Looking at a letter as just ‘form’ strips it of its purpose, context and public appeal. Type designers and typographers know that the real (and enduring beauty) comes from the meaning that the type gives to the viewer, reader and passer-by. That’s what interests me. Beyond the essential craft of typography we have to zoom out and ask ourselves, ‘What story does this type have? How does it relate to people?’ It brings meaning to the form, to our work and indeed to our lives. The social and cultural aspects of typography are a territory yet to be truly mapped and explored (which is why I’m writing a book on it).

How does copyright work for fonts and how can typographers (and Letterbox) ensure that their fonts are properly credited/paid for?

The short answer to that is that you can’t. There is a lot of human trust in releasing a digital file. Although the protective coding will get better, that’s only fixing the symptom. It’s best to address the root cause – misunderstanding and ignorance. We have to develop a culture where type is seen as a thing you happily purchase – but first it has to have perceivable value. And this relates to what I was saying before: it’s the public profile of typography that needs to be addressed. A respect for the work of the type designer within the wider community can only come out of this understanding. Plus a lot of time.

What is the most important lesson you would teach an emerging and impressionable graphic design student in relation to their approach to typography?

Sit and actually read what you’re designing.

You once said that Comic Sans should ‘never to be let out again’. Can you see a time when it will come back in an ironic modern- retro-hipster-cool way? Think the revival of moustaches, Helvetica, Casio watches, old Nokias etc…

Like I say, everything has its time in the sun (and that goes for all of us). Every typeface has a purpose, no matter how seemingly pointless. Typography is about appropriateness not fashion, and sometimes it’s appropriate to be fashionable.

What is one tip you would give to the average office worker who has no idea about type, but uses it daily in presentations, office posters, mail-outs and so on?

Put on a voice that suits the typeface you’re using and read out the text aloud. If it’s how you want it to sound, then you’re doing OK.

You have been a lecturer in typography since 1991, and a past student of yours recently said that he was ‘blessed’ to have you at RMIT. Could you please talk some more about your commitment to and passion for lecturing/teaching?

I’ve been practising and teaching for the same number of years, and that is no coincidence. Teaching, research and inquiry have always been an essential part of how the studio operates. Being a hybrid in this way has a lot of benefits. It’s great to see more design research in the graphic design field, closing the split between the ‘industry’ and the ‘academy’. Having said that, we have two current threats to this – an academic shift towards over-qualified design lecturers with very little exposure to practice, and some private design colleges running short-term software courses marketing themselves as graphic design schools.

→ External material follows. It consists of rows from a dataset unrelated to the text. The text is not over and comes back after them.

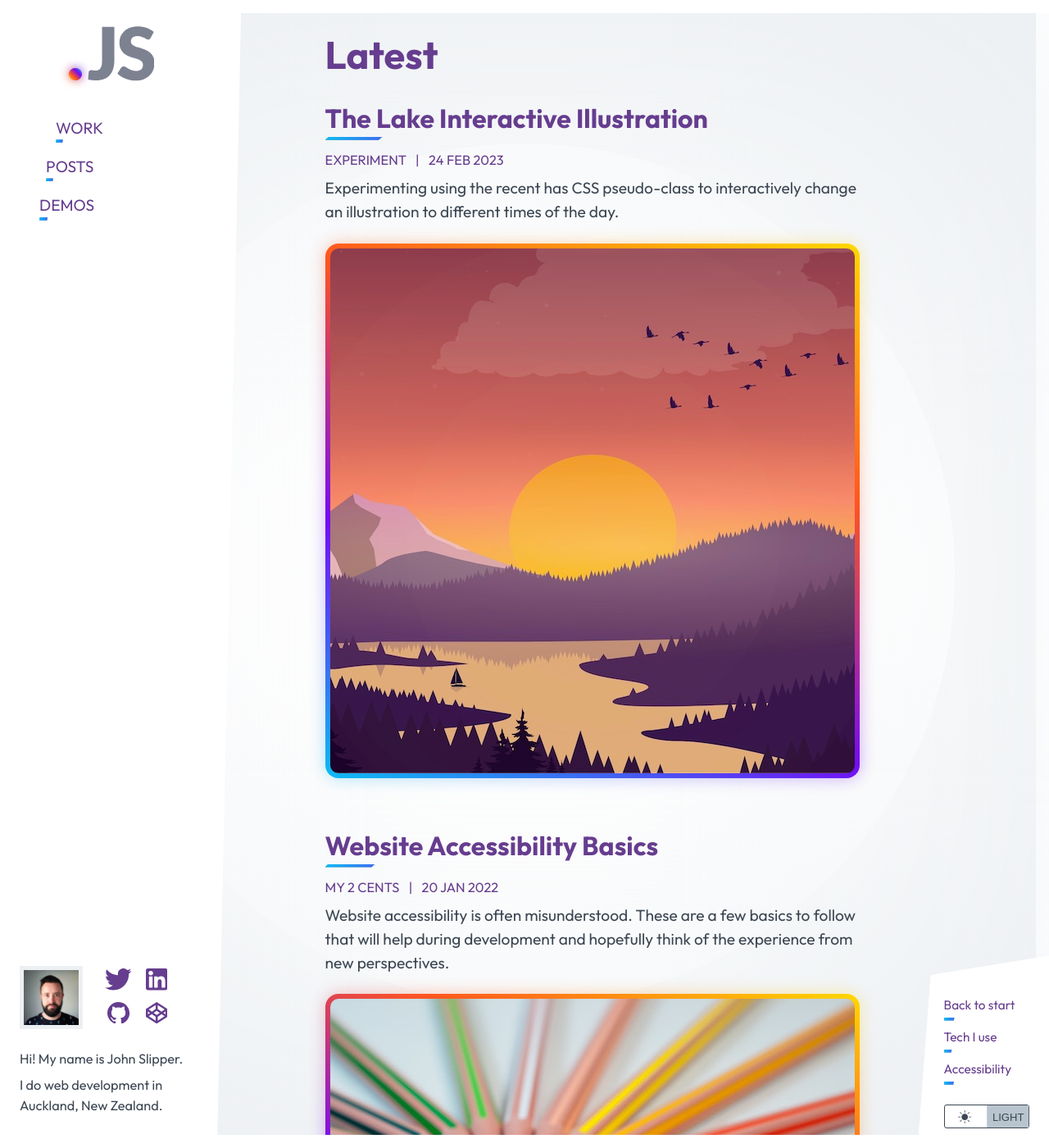
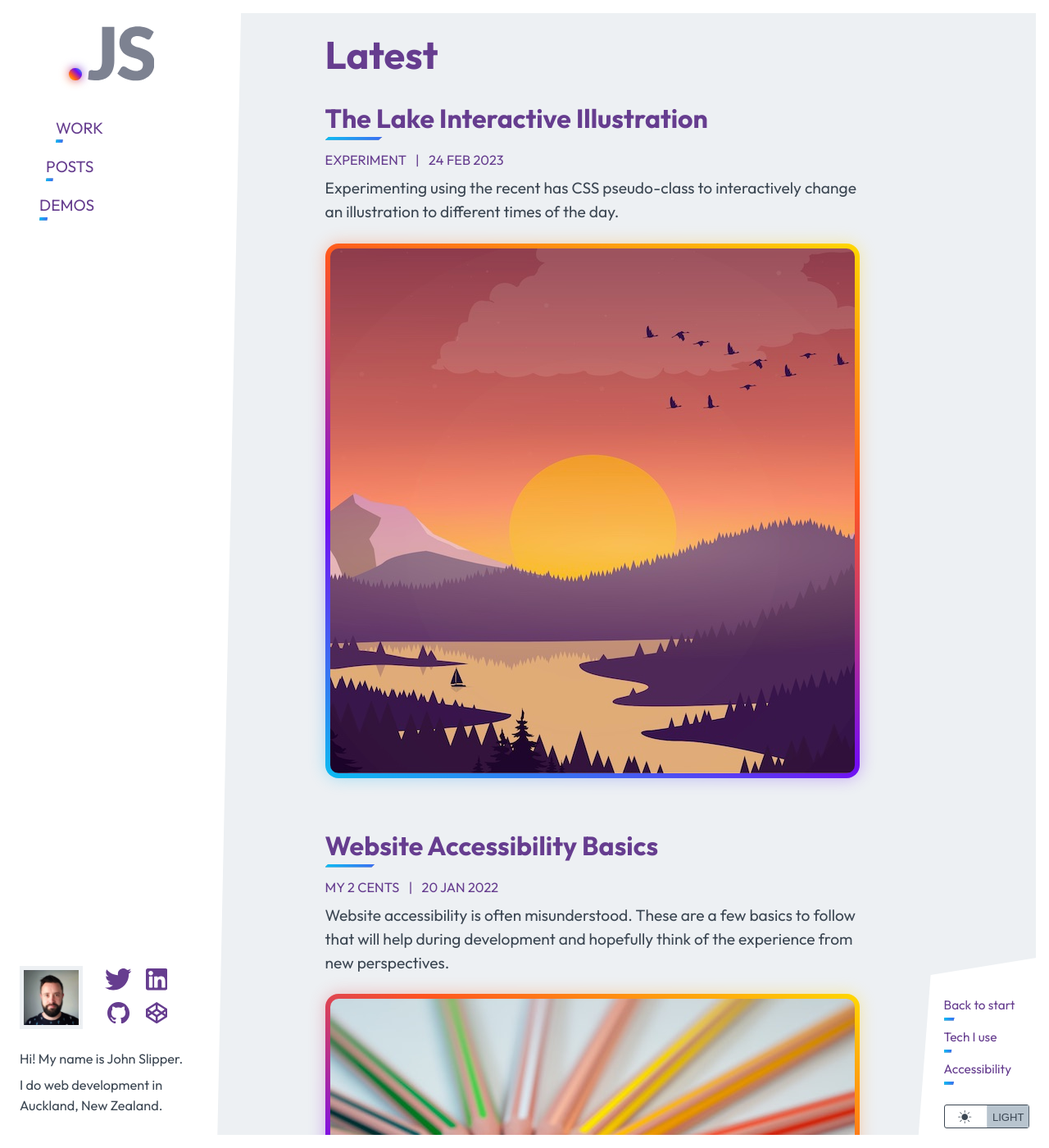
Before and after one commit to johnslipper/johnslipper.github.io, a Jekyll site: the page built from index.html, in a window 1280 px wide and 1400 px high. Shown: the whole window at 82% size. Built offline with Jekyll 4.4.1, drawn with Linux system fonts in a browser that asks for light colours.

Commit message:
Revert "Spotlight effect"
This reverts commit 771683305d0bb5a49e8c8bbd3abe2da5d41c0a84.

```diff
--- a/_includes/head.html
+++ b/_includes/head.html
@@ -8,6 +8,5 @@
 <link href="https://fonts.googleapis.com/css2?family=Outfit:wght@400;700&display=swap" rel="stylesheet">
 <link rel="stylesheet" href="{{ '/css/main.css' | relative_url }}" />
 <script src="{{ '/js/theme-switcher.js' | relative_url }}"></script>
-<script defer src="{{ '/js/spotlight.js' | relative_url }}"></script>
 {% if jekyll.environment == 'production' %} {% include analytics.html %} {%
 endif %}
--- a/_includes/spotlight.html
+++ /dev/null
@@ -1,4 +0,0 @@
-<div class="spotlight">
-    <div id="blob" class="blob"></div>
-    <div class="blur"></div>
-</div>
--- a/_layouts/page.html
+++ b/_layouts/page.html
@@ -7,7 +7,6 @@
     <body class="layout layout--page">
         {% include skip-to-content-link.html %}
         <div class="layout__wrapper">
-            {% include spotlight.html %}
             <header class="layout__header">
                 {% include header.html %}
             </header>
--- a/_layouts/post.html
+++ b/_layouts/post.html
@@ -7,7 +7,6 @@
     <body class="layout layout--post">
         {% include skip-to-content-link.html %}
         <div class="layout__wrapper">
-            {% include spotlight.html %}
             <header class="layout__header">
                 {% include header.html %}
             </header>
--- a/_sass/_variables-dark-theme.scss
+++ b/_sass/_variables-dark-theme.scss
@@ -32,6 +32,3 @@
     neutral,
     dark
 );
-
-/* Spotlight */
-@include defineColorVariable(--spotlight-color, neutral, darkest);
--- a/_sass/_variables-light-theme.scss
+++ b/_sass/_variables-light-theme.scss
@@ -33,6 +33,3 @@
     neutral,
     medium
 );
-
-/* Spotlight */
-@include defineColorVariable(--spotlight-color, neutral, lightest);
--- a/_sass/components/_spotlight.scss
+++ /dev/null
@@ -1,24 +0,0 @@
-.spotlight {
-    position: fixed;
-    inset: 0;
-    z-index: 0;
-    overflow: hidden;
-    .blob {
-        background-color: white;
-        height: 75vmax;
-        aspect-ratio: 1;
-        position: absolute;
-        left: 50%;
-        top: 50%;
-        translate: -50% -50%;
-        border-radius: 50%;
-        background-color: var(--spotlight-color);
-    }
-
-    .blur {
-        position: absolute;
-        inset: 0;
-        z-index: 2;
-        backdrop-filter: blur(12vmax);
-    }
-}
--- a/css/main.scss
+++ b/css/main.scss
@@ -17,4 +17,3 @@
 @import "../_sass/components/codepen-embed";
 @import "../_sass/components/theme-switcher";
 @import "../_sass/components/footer";
-@import "../_sass/components/spotlight";
--- a/js/spotlight.js
+++ /dev/null
@@ -1,10 +0,0 @@
-const blob = document.getElementById("blob");
-
-window.onpointermove = event => {
-  const { clientX, clientY } = event;
-
-  blob.animate({
-    left: `${clientX}px`,
-    top: `${clientY}px`
-  }, { duration: 3000, fill: "forwards" });
-}
```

Earlier this year a rescue fund organised by California Governor Arnold Schwarzenegger succeeded in saving the iconic Hollywood sign from developers.What typographic icons in your hometown of Melbourne (or Australia), do you think must never be taken down, and why?

There are many – in fact too many to name. For the book I am currently writing we have been researching hundreds of typographic sites – the more you look the more you find. Not that I want to sound too Melbourne-centric, but we do have a lot of them here. It was so sad that Sydney lost Sharpies a few years ago. I’d stand there for ages transfixed by that neon loop. I’m hoping that with the ‘mainstreaming’ of public interest in letters, we can have such sites protected under a new category – typographic significance. You’ve always got to have a dream.